Fujitsu has announced that it has produced a transceiver chip for millimetre-wave (mm-wave) radar in a CMOS implementation, enabling costs to be reduced, while at the same time successfully boosting the short-range detection performance of the transceiver.
Existing mm-wave radar uses silicon-germanium (SiGe) transceiver chips. Using CMOS would allow for lower costs and lower power consumption than SiGe, but it is more susceptible to noise, particularly in lower frequency ranges, which has made the use of CMOS for mm-wave radar impractical to date.
Fujitsu has produced a prototype CMOS transceiver chip that suppresses oscillator noise on the receiver circuit by configuring a frequency-conversion circuit so that it is compatible with the 76-81GHz band used in automotive mm-wave radar. This greatly reduces noise levels found in previously attempted CMOS transceivers, resulting in performance which is able to match current SiGe chips.

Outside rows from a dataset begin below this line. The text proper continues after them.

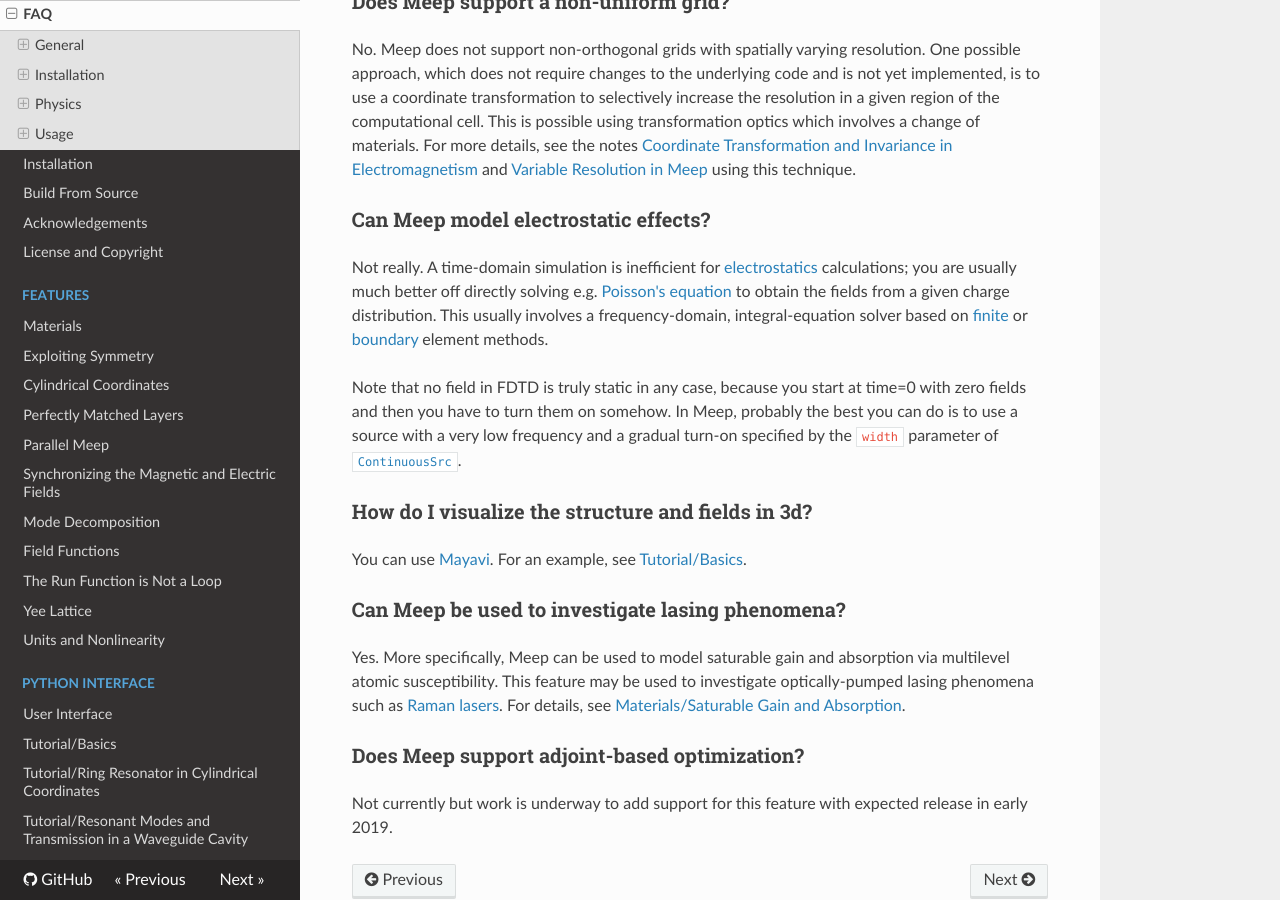
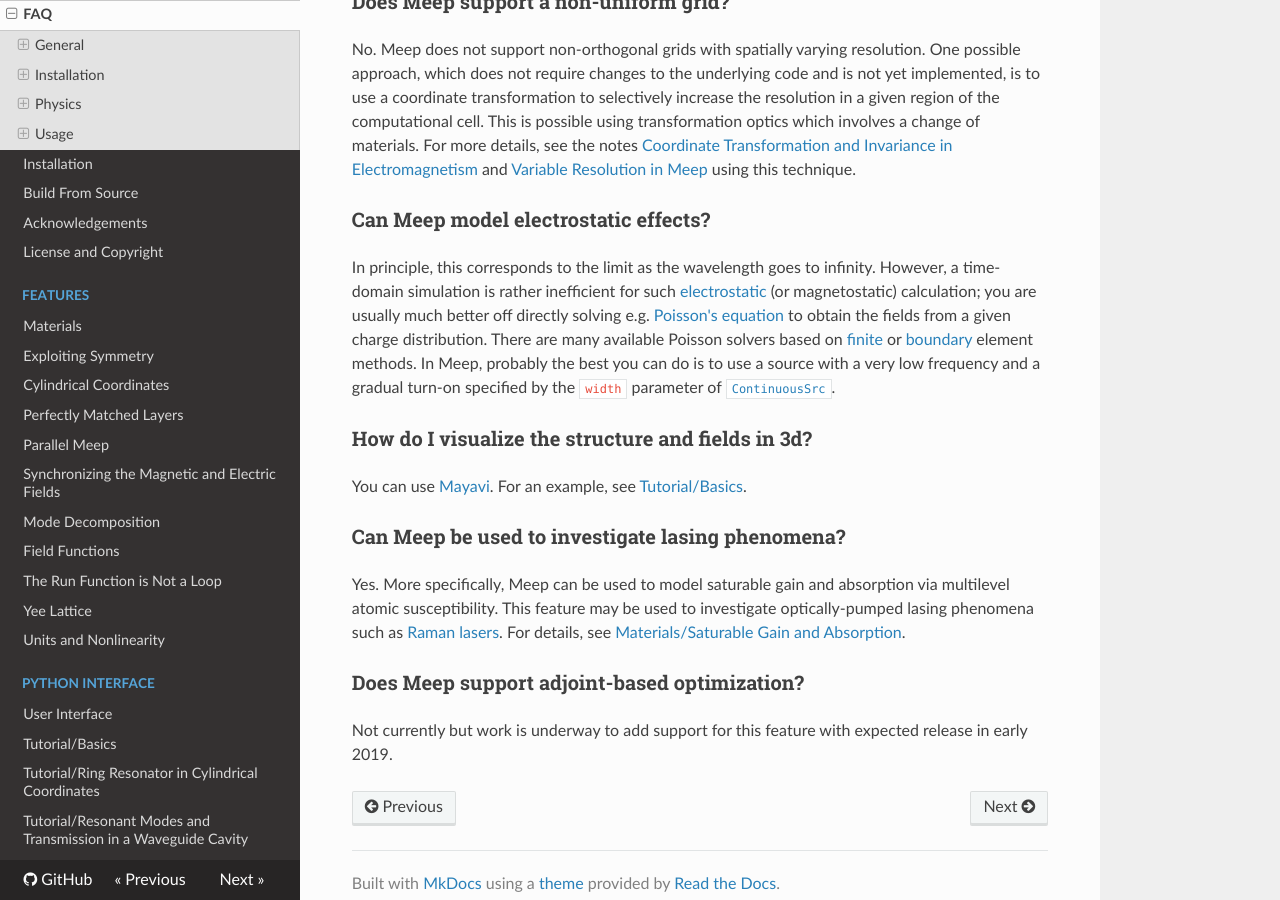
Before and after one commit to NanoComp/meep, an MkDocs documentation site: the page built from doc/docs/FAQ.md, in a window 1280 px wide and 900 px high, scrolled down 13357 px. Built offline with MkDocs 1.6.1, drawn with Linux system fonts in a browser that asks for light colours; nearby versions of some CDN libraries; formulas are drawn with MathJax 3; old or Windows-style settings are respelled for this version of MkDocs.

Commit message:
clarification

```diff
--- a/doc/docs/FAQ.md
+++ b/doc/docs/FAQ.md
@@ -230,9 +230,7 @@
 
 ### Can Meep model electrostatic effects?
 
-Not really. A time-domain simulation is inefficient for [electrostatics](https://en.wikipedia.org/wiki/Electrostatics) calculations; you are usually much better off directly solving e.g. [Poisson's equation](https://en.wikipedia.org/wiki/Poisson%27s_equation#Electrostatics) to obtain the fields from a given charge distribution. This usually involves a frequency-domain, integral-equation solver based on [finite](https://en.wikipedia.org/wiki/Finite_element_method) or [boundary](https://en.wikipedia.org/wiki/Boundary_element_method) element methods.
-
-Note that no field in FDTD is truly static in any case, because you start at time=0 with zero fields and then you have to turn them on somehow. In Meep, probably the best you can do is to use a source with a very low frequency and a gradual turn-on specified by the `width` parameter of [`ContinuousSrc`](Python_User_Interface.md#continuoussource).
+In principle, this corresponds to the limit as the wavelength goes to infinity.  However, a time-domain simulation is rather inefficient for such [electrostatic](https://en.wikipedia.org/wiki/Electrostatics) (or magnetostatic) calculation; you are usually much better off directly solving e.g. [Poisson's equation](https://en.wikipedia.org/wiki/Poisson%27s_equation#Electrostatics) to obtain the fields from a given charge distribution. There are many available Poisson solvers based on [finite](https://en.wikipedia.org/wiki/Finite_element_method) or [boundary](https://en.wikipedia.org/wiki/Boundary_element_method) element methods.  In Meep, probably the best you can do is to use a source with a very low frequency and a gradual turn-on specified by the `width` parameter of [`ContinuousSrc`](Python_User_Interface.md#continuoussource).
 
 ### How do I visualize the structure and fields in 3d?
 
```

This technology enables power consumption of CMOS-based mm-wave radar to be approximately halved compared SiGe chips, and at lower costs. Low noise mm-wave radar is expected to improve collision avoidance systems by providing intelligent sensing in conditions of poor visible-light-spectrum visibility, as pictured.